Code change snippets
■ ■ ■

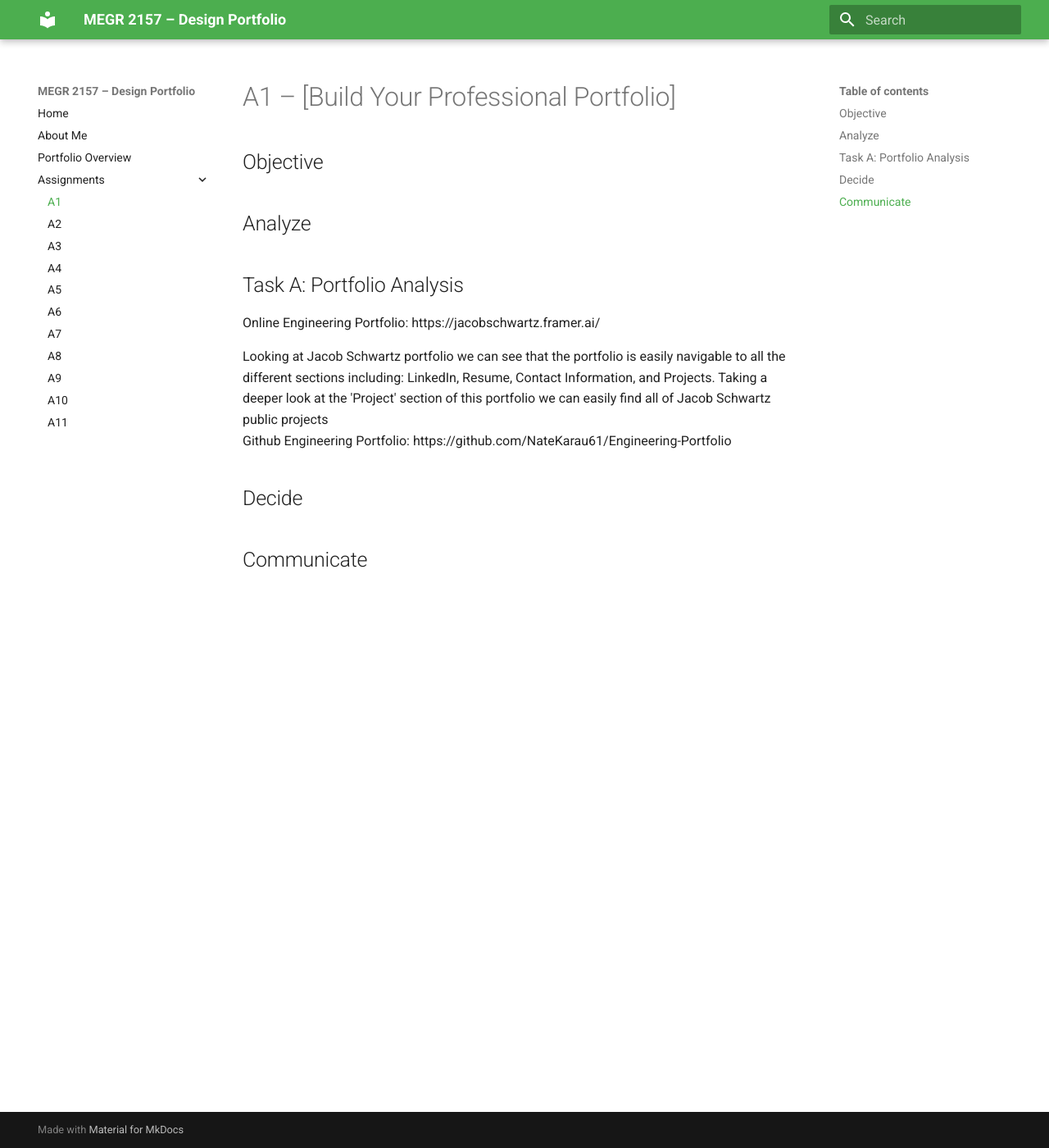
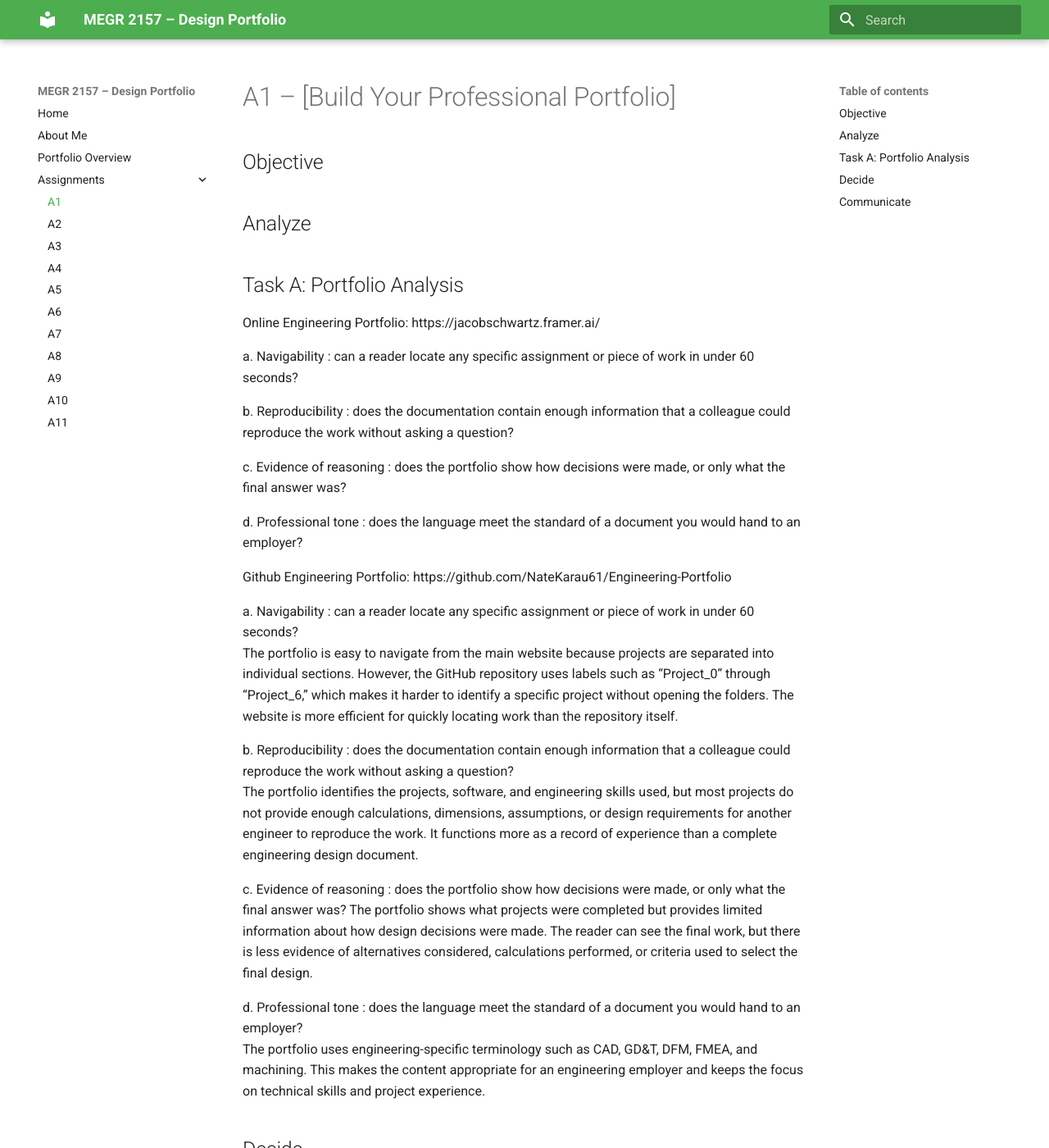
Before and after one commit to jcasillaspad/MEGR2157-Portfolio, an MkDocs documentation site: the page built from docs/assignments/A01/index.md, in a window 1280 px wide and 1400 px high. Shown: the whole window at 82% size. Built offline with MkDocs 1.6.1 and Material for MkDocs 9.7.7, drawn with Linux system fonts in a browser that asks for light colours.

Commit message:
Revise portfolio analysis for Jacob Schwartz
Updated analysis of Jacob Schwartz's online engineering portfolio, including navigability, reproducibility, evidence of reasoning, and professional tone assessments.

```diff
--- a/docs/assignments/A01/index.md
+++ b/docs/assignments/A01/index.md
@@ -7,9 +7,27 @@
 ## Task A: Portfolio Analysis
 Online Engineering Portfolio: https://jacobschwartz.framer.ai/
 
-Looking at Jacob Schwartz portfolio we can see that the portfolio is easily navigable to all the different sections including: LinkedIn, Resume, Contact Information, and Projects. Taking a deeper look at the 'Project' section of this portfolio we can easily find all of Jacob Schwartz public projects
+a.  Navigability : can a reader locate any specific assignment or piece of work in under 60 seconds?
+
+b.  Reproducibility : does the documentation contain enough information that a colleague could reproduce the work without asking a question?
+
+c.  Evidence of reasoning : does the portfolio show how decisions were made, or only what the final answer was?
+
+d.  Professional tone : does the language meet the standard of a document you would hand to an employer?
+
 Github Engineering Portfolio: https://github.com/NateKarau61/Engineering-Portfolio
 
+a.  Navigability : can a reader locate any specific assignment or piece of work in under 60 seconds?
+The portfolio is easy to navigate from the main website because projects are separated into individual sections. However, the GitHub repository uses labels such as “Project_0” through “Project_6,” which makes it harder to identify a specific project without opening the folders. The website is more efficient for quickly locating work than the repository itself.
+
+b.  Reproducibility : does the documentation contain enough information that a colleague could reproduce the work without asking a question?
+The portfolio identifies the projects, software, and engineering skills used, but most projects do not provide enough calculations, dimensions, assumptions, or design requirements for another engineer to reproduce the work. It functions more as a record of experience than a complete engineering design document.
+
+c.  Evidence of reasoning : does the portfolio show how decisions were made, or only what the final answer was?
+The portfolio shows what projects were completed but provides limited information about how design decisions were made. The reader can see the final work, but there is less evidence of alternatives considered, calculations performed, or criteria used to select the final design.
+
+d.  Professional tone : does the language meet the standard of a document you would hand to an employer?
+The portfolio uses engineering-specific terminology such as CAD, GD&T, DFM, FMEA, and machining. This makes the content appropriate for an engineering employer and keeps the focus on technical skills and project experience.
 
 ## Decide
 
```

■ ■ ■

**EXERCISE DETAILS:** All entries above should be printed exactly, though without their pictures.

**SOLUTION TO THE EXERCISE:**
Before and after one commit to jcasillaspad/MEGR2157-Portfolio, an MkDocs documentation site: the page built from docs/assignments/A01/index.md, in a window 1280 px wide and 1400 px high. Shown: the whole window at 82% size. Built offline with MkDocs 1.6.1 and Material for MkDocs 9.7.7, drawn with Linux system fonts in a browser that asks for light colours.

Commit message:
Revise portfolio analysis for Jacob Schwartz
Updated analysis of Jacob Schwartz's online engineering portfolio, including navigability, reproducibility, evidence of reasoning, and professional tone assessments.

```diff
--- a/docs/assignments/A01/index.md
+++ b/docs/assignments/A01/index.md
@@ -7,9 +7,27 @@
 ## Task A: Portfolio Analysis
 Online Engineering Portfolio: https://jacobschwartz.framer.ai/
 
-Looking at Jacob Schwartz portfolio we can see that the portfolio is easily navigable to all the different sections including: LinkedIn, Resume, Contact Information, and Projects. Taking a deeper look at the 'Project' section of this portfolio we can easily find all of Jacob Schwartz public projects
+a.  Navigability : can a reader locate any specific assignment or piece of work in under 60 seconds?
+
+b.  Reproducibility : does the documentation contain enough information that a colleague could reproduce the work without asking a question?
+
+c.  Evidence of reasoning : does the portfolio show how decisions were made, or only what the final answer was?
+
+d.  Professional tone : does the language meet the standard of a document you would hand to an employer?
+
 Github Engineering Portfolio: https://github.com/NateKarau61/Engineering-Portfolio
 
+a.  Navigability : can a reader locate any specific assignment or piece of work in under 60 seconds?
+The portfolio is easy to navigate from the main website because projects are separated into individual sections. However, the GitHub repository uses labels such as “Project_0” through “Project_6,” which makes it harder to identify a specific project without opening the folders. The website is more efficient for quickly locating work than the repository itself.
+
+b.  Reproducibility : does the documentation contain enough information that a colleague could reproduce the work without asking a question?
+The portfolio identifies the projects, software, and engineering skills used, but most projects do not provide enough calculations, dimensions, assumptions, or design requirements for another engineer to reproduce the work. It functions more as a record of experience than a complete engineering design document.
+
+c.  Evidence of reasoning : does the portfolio show how decisions were made, or only what the final answer was?
+The portfolio shows what projects were completed but provides limited information about how design decisions were made. The reader can see the final work, but there is less evidence of alternatives considered, calculations performed, or criteria used to select the final design.
+
+d.  Professional tone : does the language meet the standard of a document you would hand to an employer?
+The portfolio uses engineering-specific terminology such as CAD, GD&T, DFM, FMEA, and machining. This makes the content appropriate for an engineering employer and keeps the focus on technical skills and project experience.
 
 ## Decide
 
```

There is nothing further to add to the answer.